Start of RECORDS FOR THIS TASK
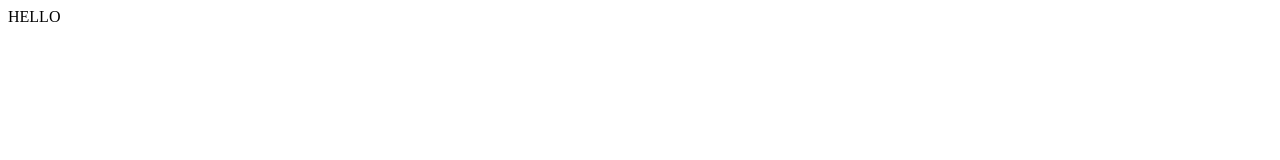
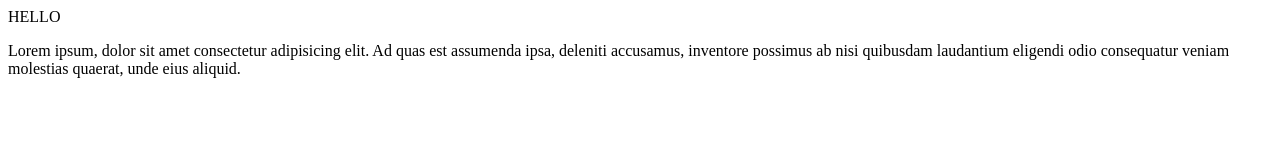
Before and after one commit to Praveen10008/demo-repo, a plain HTML site: page index.html in a window 1280 px wide. Drawn offline with Linux system fonts and the light colour scheme.

Commit message:
chages
Just added

```diff
--- a/index.html
+++ b/index.html
@@ -1 +1,8 @@
 <div>HELLO</div>
+<p>
+  Lorem ipsum, dolor sit amet consectetur adipisicing elit. Ad quas est
+  assumenda ipsa, deleniti accusamus, inventore possimus ab nisi quibusdam
+  laudantium eligendi odio consequatur veniam molestias quaerat, unde eius
+  aliquid.
+</p>
+<p></p>
```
End of RECORDS FOR THIS TASK
→ **HOW TO COMPLETE THIS TASK**
Retype the data exactly; images stay out.

→ **WRITTEN RESPONSE**
Before and after one commit to Praveen10008/demo-repo, a plain HTML site: page index.html in a window 1280 px wide. Drawn offline with Linux system fonts and the light colour scheme.

Commit message:
chages
Just added

```diff
--- a/index.html
+++ b/index.html
@@ -1 +1,8 @@
 <div>HELLO</div>
+<p>
+  Lorem ipsum, dolor sit amet consectetur adipisicing elit. Ad quas est
+  assumenda ipsa, deleniti accusamus, inventore possimus ab nisi quibusdam
+  laudantium eligendi odio consequatur veniam molestias quaerat, unde eius
+  aliquid.
+</p>
+<p></p>
```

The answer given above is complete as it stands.